Prince estate case heads back to Minnesota courtroom
CHASKA, Minn. (AP) A Minnesota judge overseeing the legal proceedings surrounding Prince’s estate said Monday there will be no quick decisions on who should be allowed to inherit from the late megastar.
Prince died in late April of an accidental drug overdose, with no known will or children. A sister and five half-siblings are in line to inherit, with several others claiming a tie to the performer.
While attorneys for Tyka Nelson, Prince’s sister, and others pushed for a quick resolution to establish control of an estate estimated at $300 million or more, the court first needs to set ground rules for which claimants can be considered.

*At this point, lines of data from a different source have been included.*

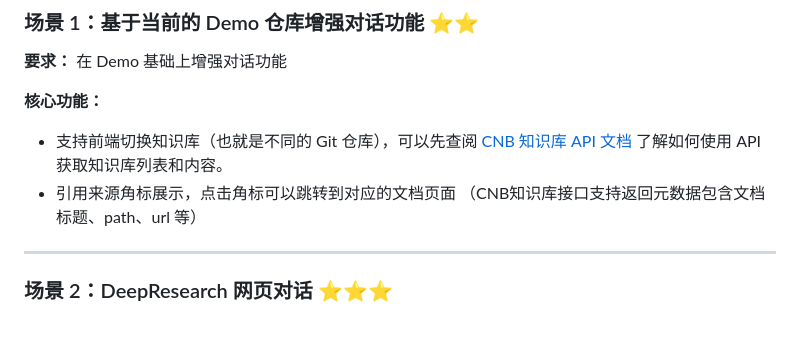
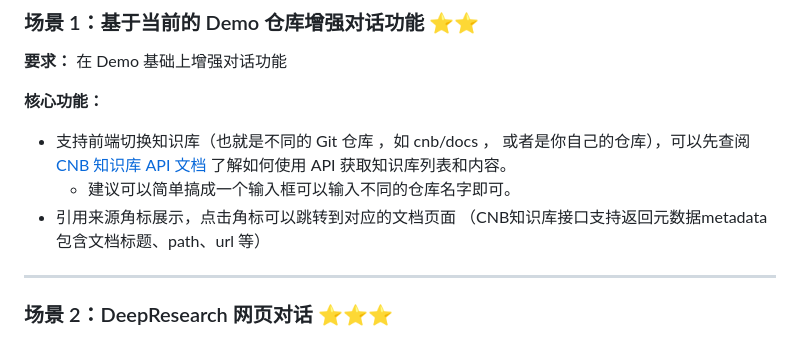
Before and after one commit to AndrewCullacino/AI-Knowledge-Base-Building, a Markdown page: README.md, the part around the change. Drawn GitHub-style.

Commit message:
docs: 补充知识库切换和Docker环境说明
在项目背景中补充了知识库切换的具体示例（如cnb/docs或自定义仓库），并建议通过简单输入框实现仓库切换；同时修复了Docker开发环境说明中Python版本的截断内容，确保开发环境配置说明完整。

Generated-By: AI

```diff
--- a/README.md
+++ b/README.md
@@ -40,8 +40,9 @@
 **要求：** 在 Demo 基础上增强对话功能
 
 **核心功能：**
-- 支持前端切换知识库（也就是不同的 Git 仓库），可以先查阅 [CNB 知识库 API 文档](https://docs.cnb.cool/zh/ai/knowledge-base.html) 了解如何使用 API 获取知识库列表和内容。
-- 引用来源角标展示，点击角标可以跳转到对应的文档页面 （CNB知识库接口支持返回元数据包含文档标题、path、url 等）
+- 支持前端切换知识库（也就是不同的 Git 仓库 ，如 cnb/docs ， 或者是你自己的仓库），可以先查阅 [CNB 知识库 API 文档](https://docs.cnb.cool/zh/ai/knowledge-base.html) 了解如何使用 API 获取知识库列表和内容。
+  - 建议可以简单搞成一个输入框可以输入不同的仓库名字即可。
+- 引用来源角标展示，点击角标可以跳转到对应的文档页面 （CNB知识库接口支持返回元数据metadata包含文档标题、path、url 等）
 
 ---
 
```
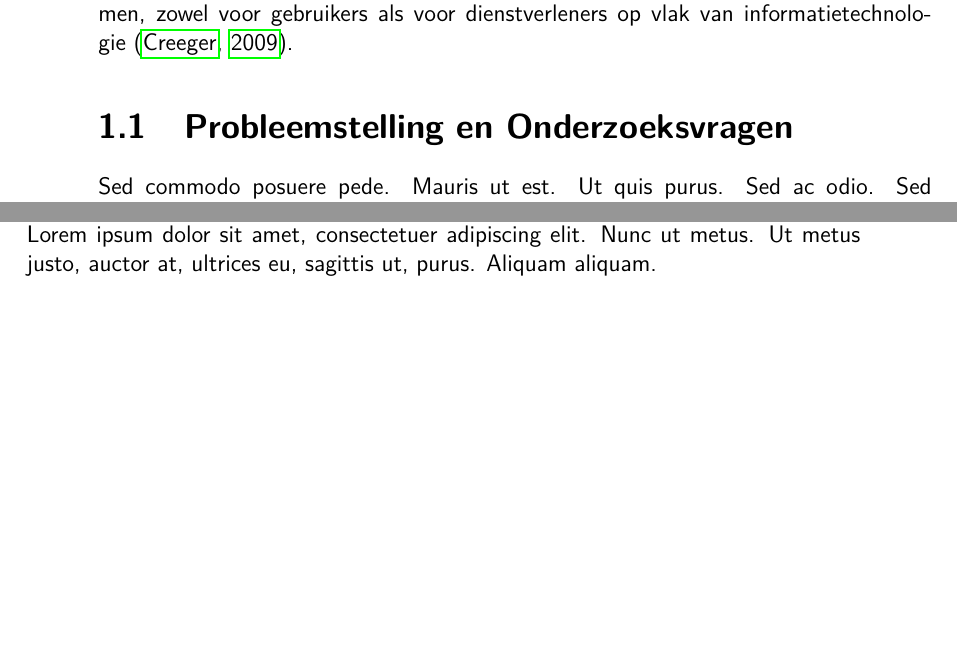
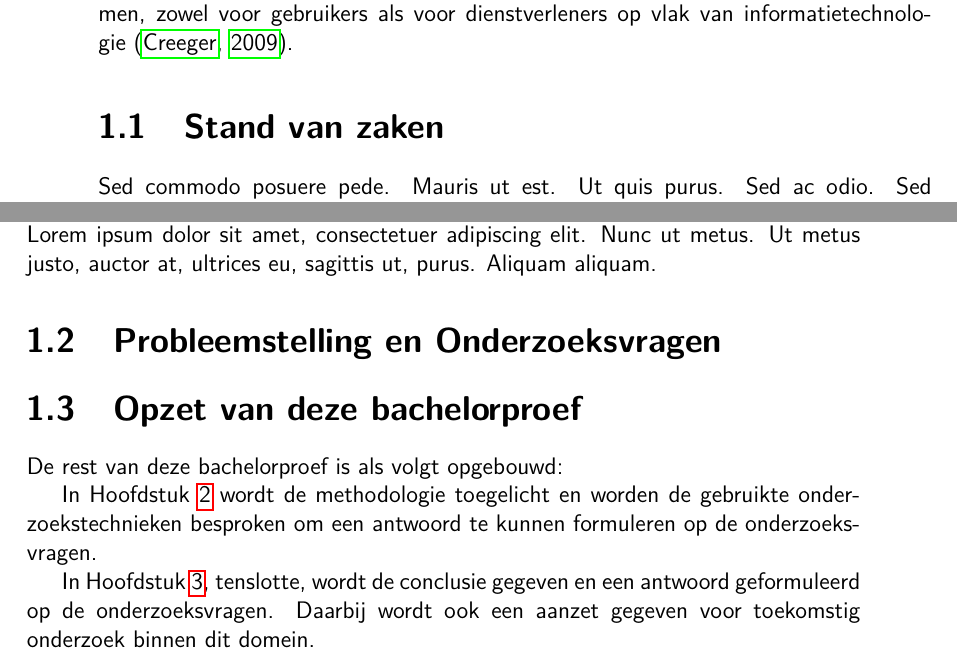
Before and after one commit to bertvv/hogent-latex-sjablonen, a LaTeX thesis (tin-bachproef/tin-bachproef.tex, which reads tin-bachproef/inleiding.tex): two parts of pages 7 and 10 of 27 before the commit and two parts of pages 7 and 10 of 17 after it, joined at a grey line, cut so that both start at the same text, the shorter picture padded with empty space. Compiled offline with pdfLaTeX; a missing bibliography style is replaced by a similar one.

Commit message:
Elk hoofdstuk in een apart bestand

```diff
--- /dev/null
+++ b/tin-bachproef/inleiding.tex
@@ -0,0 +13,31 @@
+\cite{Knuth1998} schreef een van de standaardwerken over sorteer- en zoekalgoritmen. Experten zijn het erover eens dat cloud computing een interessante opportuniteit vormen, zowel voor gebruikers als voor dienstverleners op vlak van informatietechnologie~\citep{Creeger2009}.
+
+\section{Stand van zaken}
+\label{sec:stand-van-zaken}
+
+%% TODO: deze sectie (die je kan opsplitsen in verschillende secties) bevat je
+%% literatuurstudie. Vergeet niet telkens je bronnen te vermelden!
+
+\lipsum[7-20]
+
+\section{Probleemstelling en Onderzoeksvragen}
+\label{sec:onderzoeksvragen}
+
+%% TODO: Wees zo concreet mogelijk bij het formuleren van je
+%% onderzoeksvra(a)g(en). Een onderzoeksvraag is trouwens iets waar nog
+%% niemand op dit moment een antwoord heeft (voor zover je kan nagaan).
+
+\section{Opzet van deze bachelorproef}
+\label{sec:opzet-bachelorproef}
+
+%% TODO: Het is gebruikelijk aan het einde van de inleiding een overzicht te
+%% geven van de opbouw van de rest van de tekst. Deze sectie bevat al een aanzet
+%% die je kan aanvullen/aanpassen in functie van je eigen tekst.
+
+De rest van deze bachelorproef is als volgt opgebouwd:
+
+In Hoofdstuk~\ref{ch:methodologie} wordt de methodologie toegelicht en worden de gebruikte onderzoekstechnieken besproken om een antwoord te kunnen formuleren op de onderzoeksvragen.
+
+%% TODO: Vul hier aan voor je eigen hoofstukken, één of twee zinnen per hoofdstuk
+
+In Hoofdstuk~\ref{ch:conclusie}, tenslotte, wordt de conclusie gegeven en een antwoord geformuleerd op de onderzoeksvragen. Daarbij wordt ook een aanzet gegeven voor toekomstig onderzoek binnen dit domein.
--- a/tin-bachproef/tin-bachproef.tex
+++ b/tin-bachproef/tin-bachproef.tex
@@ -76,10 +79,3 @@ Soms wil je de auteur niet expliciet vernoemen, dan gebruik je \texttt{$\backsla
 
-\cite{Knuth1998} schreef een van de standaardwerken over sorteer- en zoekalgoritmen. Experten zijn het erover eens dat cloud computing een interessante opportuniteit vormen, zowel voor gebruikers als voor dienstverleners op vlak van informatietechnologie~\citep{Creeger2009}.
+\input{conclusie}
 
-\section{Probleemstelling en Onderzoeksvragen}
-\label{sec:onderzoeksvragen}
-
-% TODO: Wees zo concreet mogelijk bij het formuleren van je
-% onderzoeksvra(a)g(en). Een onderzoeksvraag is trouwens iets waar nog
-% niemand op dit moment een antwoord heeft (voor zover je kan nagaan).
-\lipsum[7-20]
```
Also changed, not shown: tin-bachproef/conclusie.tex (added, +13 -0 lines), tin-bachproef/methodologie.tex (added, +14 -0 lines), tin-bachproef/inleiding.tex (12 more changed lines), tin-bachproef/tin-bachproef.tex (49 more changed lines).
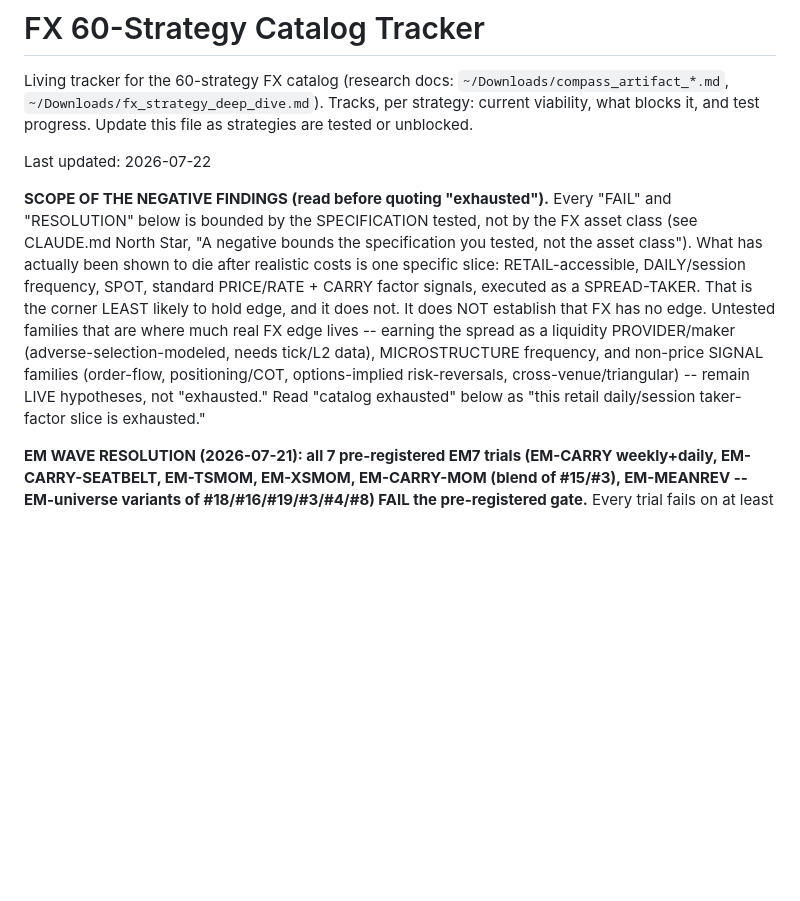
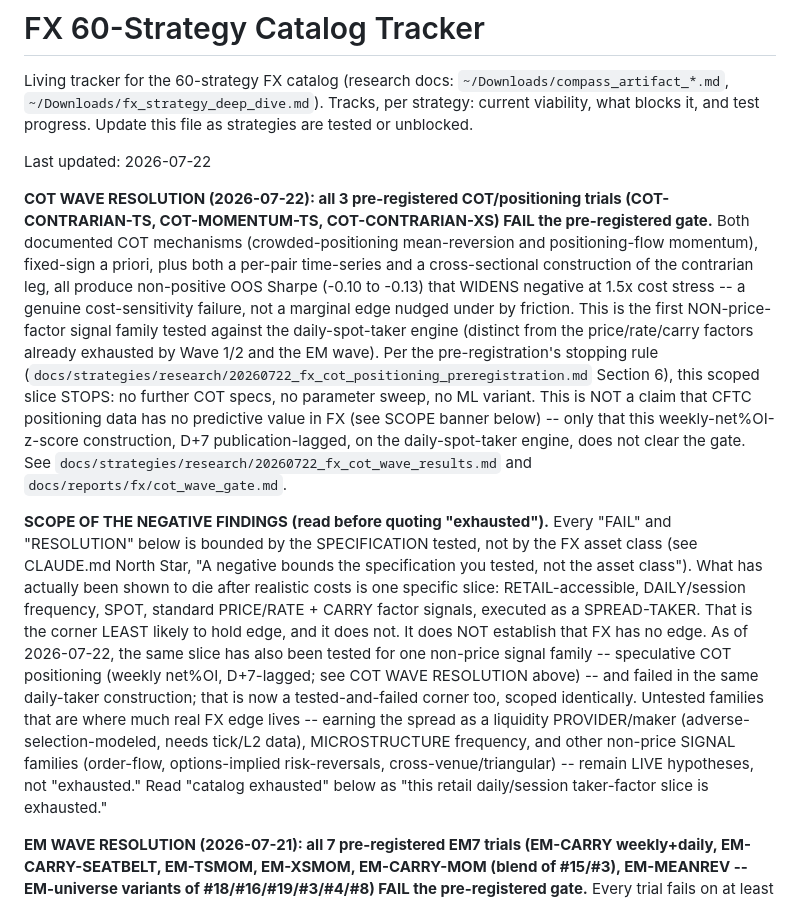
Before and after one commit to shuyangw/Homeguard, a Markdown page: docs/strategies/FX_60_CATALOG_TRACKER.md, the part around the change. Rendered like a GitHub page; blank space fills up the shorter version.

Commit message:
docs(fx): COT positioning wave verdict -- all 3 trials FAIL, scoped
Ran the 3 pre-registered CFTC-COT positioning trials (COT-CONTRARIAN-TS,
COT-MOMENTUM-TS, COT-CONTRARIAN-XS) through the honest walk-forward gate.
All three produce non-positive OOS Sharpe that widens negative under 1.5x
cost stress (-0.10 to -0.20 range), decisively failing the pre-registered
gate on the primary clause alone. Cumulative project-wide trial count grew
120 -> 123 as pre-committed; fills-level trades_oos.csv.gz verified
non-empty for each trial before accepting the verdict.

Per the pre-registration's stopping rule, this scoped slice (weekly
net%OI z-score, D+7 lag, daily-spot-taker execution) stops here -- not a
claim that COT/positioning data has no FX predictive value generally.

Co-Authored-By: Claude Opus 4.8 (1M context) <noreply@anthropic.com>
Claude-Session: https://claude.ai/code/session_01AFgZ1cojQhj1d4bk7KoQ3t

```diff
--- a/docs/strategies/FX_60_CATALOG_TRACKER.md
+++ b/docs/strategies/FX_60_CATALOG_TRACKER.md
@@ -6,6 +6,24 @@ and test progress. Update this file as strategies are tested or unblocked.
 
 Last updated: 2026-07-22
 
+**COT WAVE RESOLUTION (2026-07-22): all 3 pre-registered COT/positioning trials
+(COT-CONTRARIAN-TS, COT-MOMENTUM-TS, COT-CONTRARIAN-XS) FAIL the pre-registered
+gate.** Both documented COT mechanisms (crowded-positioning mean-reversion and
+positioning-flow momentum), fixed-sign a priori, plus both a per-pair time-series
+and a cross-sectional construction of the contrarian leg, all produce non-positive
+OOS Sharpe (-0.10 to -0.13) that WIDENS negative at 1.5x cost stress -- a genuine
+cost-sensitivity failure, not a marginal edge nudged under by friction. This is the
+first NON-price-factor signal family tested against the daily-spot-taker engine
+(distinct from the price/rate/carry factors already exhausted by Wave 1/2 and the
+EM wave). Per the pre-registration's stopping rule
+(`docs/strategies/research/20260722_fx_cot_positioning_preregistration.md` Section 6),
+this scoped slice STOPS: no further COT specs, no parameter sweep, no ML variant.
+This is NOT a claim that CFTC positioning data has no predictive value in FX (see
+SCOPE banner below) -- only that this weekly-net%OI-z-score construction, D+7
+publication-lagged, on the daily-spot-taker engine, does not clear the gate. See
+`docs/strategies/research/20260722_fx_cot_wave_results.md` and
+`docs/reports/fx/cot_wave_gate.md`.
+
 **SCOPE OF THE NEGATIVE FINDINGS (read before quoting "exhausted").** Every "FAIL"
 and "RESOLUTION" below is bounded by the SPECIFICATION tested, not by the FX asset
 class (see CLAUDE.md North Star, "A negative bounds the specification you tested,
@@ -13,11 +31,15 @@ not the asset class"). What has actually been shown to die after realistic costs
 is one specific slice: RETAIL-accessible, DAILY/session frequency, SPOT, standard
 PRICE/RATE + CARRY factor signals, executed as a SPREAD-TAKER. That is the corner
 LEAST likely to hold edge, and it does not. It does NOT establish that FX has no
-edge. Untested families that are where much real FX edge lives -- earning the
-spread as a liquidity PROVIDER/maker (adverse-selection-modeled, needs tick/L2
-data), MICROSTRUCTURE frequency, and non-price SIGNAL families (order-flow,
-positioning/COT, options-implied risk-reversals, cross-venue/triangular) -- remain
-LIVE hypotheses, not "exhausted." Read "catalog exhausted" below as "this retail
+edge. As of 2026-07-22, the same slice has also been tested for one non-price
+signal family -- speculative COT positioning (weekly net%OI, D+7-lagged; see COT
+WAVE RESOLUTION above) -- and failed in the same daily-taker construction; that is
+now a tested-and-failed corner too, scoped identically. Untested families that are
+where much real FX edge lives -- earning the spread as a liquidity PROVIDER/maker
+(adverse-selection-modeled, needs tick/L2 data), MICROSTRUCTURE frequency, and
+other non-price SIGNAL families (order-flow, options-implied risk-reversals,
+cross-venue/triangular) -- remain LIVE hypotheses, not "exhausted." Read "catalog
+exhausted" below as "this retail
 daily/session taker-factor slice is exhausted."
 
 **EM WAVE RESOLUTION (2026-07-21): all 7 pre-registered EM7 trials (EM-CARRY
```
Also changed, not shown: 1 other file.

Noting the complexity of claims and parentage law, Carver County District Judge Kevin Eide said he may forward his eventual decision to an appellate court for immediate review, drawing out the process even longer.
“This case is perhaps unique in the state of Minnesota,” he said. “I want to do it right because it’s important to a lot of people.”
The decision on Prince’s heirs will determine not just who gets Prince’s current wealth and Paisley Park recording studio but also who controls his music and the image he cultivated over four chart-topping decades. Industry experts have said his earnings potential after death is vast.
David Crosby of Bremer Trust, the court-appointed special administrator for Prince’s estate, said they searched through “thousands of boxes” for a will but found nothing. With no living parents or children, siblings are next in line, and it’s up to the court to sort out which of them benefits and who is truly related.
More than two dozen attorneys crowded into the small courtroom in the Minneapolis suburb of Chaska to jostle over the ground rules for who may ultimately be considered.
Attorneys for Tyka Nelson pushed the court to take a narrow view of heir eligibility. Nelson’s claim and that of several half-siblings are firmly based on legal documents that establish Prince’s parentage, including a divorce record for his parents.
They said claimants who have asserted that Prince’s parents were someone other than John Nelson and Mattie Shaw should be rejected. Brian Dillon, an attorney for Tyka Nelson, urged Eide to act quickly.
“There is some urgency in determining who are the rightful heirs,” Dillon said. “We are now more than 2 1/2 months out from (Prince’s) death.”
Claimants who disputed Prince’s parentage pushed for a broader view of eligibility. James Selmer represents Venita Jackson Leverette, who claims that Prince’s real father was Alfred Jackson Sr. and that she is Prince’s half-sister.
Selmer said his client’s claim is strong and could be backed up by a DNA test if permitted by the court.
All told, more than a dozen people have made claims of ties to Prince that would earn them a slice of his estate, a number that worried Dillon and other attorneys hoping for a quick decision.
“The more cats there are to be herded, the more expense, the more delay,” he said.
Eide’s preliminary ruling won’t come for at least two weeks.